Vince McMahon and Bobby Heenan are tonight’s hosts. The British Bulldog runs out to join them and says that someone has stolen Winston. He accuses Heenan of being involved.
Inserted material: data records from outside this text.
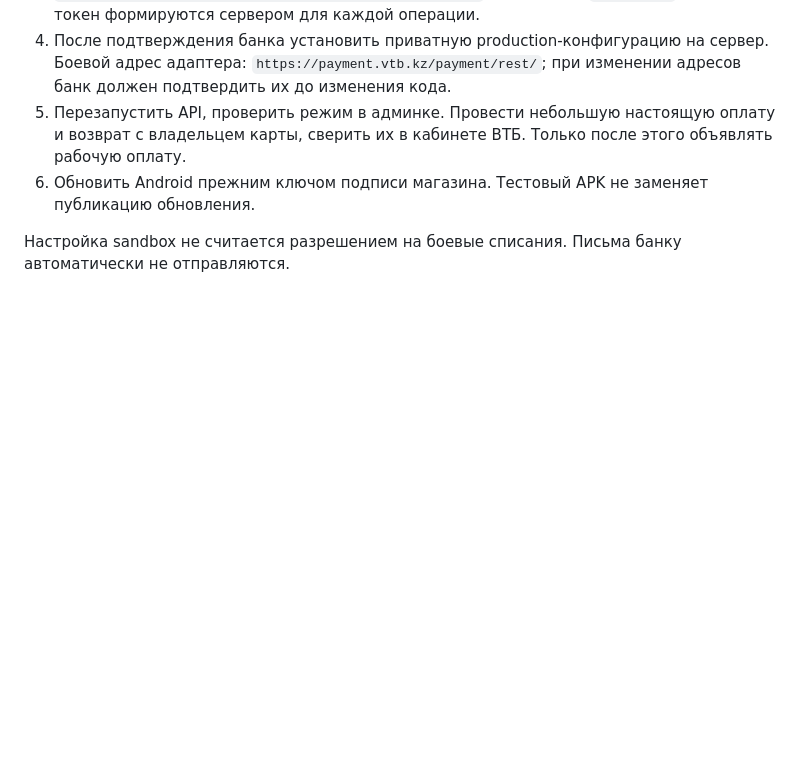
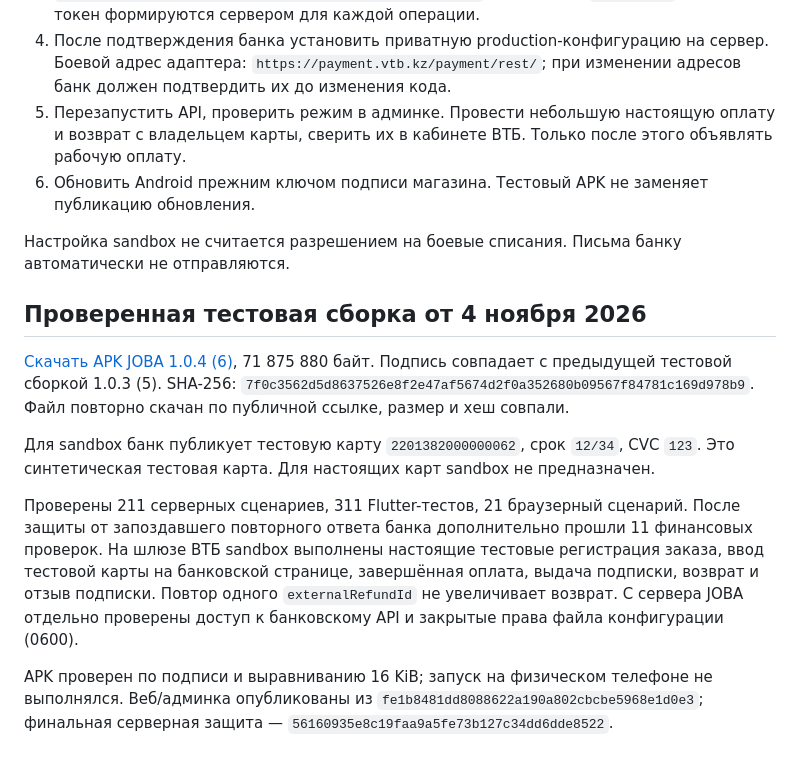
Before and after one commit to milaniumkz/services-marketplace, a Markdown page: docs/payments/VTB.md, the part around the change. GitHub-like rendering; blank space fills up the shorter version.

Commit message:
Document verified VTB sandbox cycle and downloadable Android test build

```diff
--- a/docs/payments/VTB.md
+++ b/docs/payments/VTB.md
@@ -43,3 +43,13 @@
 6. Обновить Android прежним ключом подписи магазина. Тестовый APK не заменяет публикацию обновления.
 
 Настройка sandbox не считается разрешением на боевые списания. Письма банку автоматически не отправляются.
+
+## Проверенная тестовая сборка от 4 ноября 2026
+
+[Скачать APK JOBA 1.0.4 (6)](https://raw.githubusercontent.com/milaniumkz/services-marketplace/0e8c30eabbf865610e34085f74a208328a44fd7c/JOBA-1.0.4-6-test.apk), 71 875 880 байт. Подпись совпадает с предыдущей тестовой сборкой 1.0.3 (5). SHA-256: `7f0c3562d5d8637526e8f2e47af5674d2f0a352680b09567f84781c169d978b9`. Файл повторно скачан по публичной ссылке, размер и хеш совпали.
+
+Для sandbox банк публикует тестовую карту `2201382000000062`, срок `12/34`, CVC `123`. Это синтетическая тестовая карта. Для настоящих карт sandbox не предназначен.
+
+Проверены 211 серверных сценариев, 311 Flutter-тестов, 21 браузерный сценарий. После защиты от запоздавшего повторного ответа банка дополнительно прошли 11 финансовых проверок. На шлюзе ВТБ sandbox выполнены настоящие тестовые регистрация заказа, ввод тестовой карты на банковской странице, завершённая оплата, выдача подписки, возврат и отзыв подписки. Повтор одного `externalRefundId` не увеличивает возврат. С сервера JOBA отдельно проверены доступ к банковскому API и закрытые права файла конфигурации (0600).
+
+APK проверен по подписи и выравниванию 16 KiB; запуск на физическом телефоне не выполнялся. Веб/админка опубликованы из `fe1b8481dd8088622a190a802cbcbe5968e1d0e3`; финальная серверная защита — `56160935e8c19faa9a5fe73b127c34dd6dde8522`.
```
Opening Contest: The Warlord (w/Slick) (10-2-1) wrestles Hacksaw Jim Duggan (13-0) to a double count out at 5:09:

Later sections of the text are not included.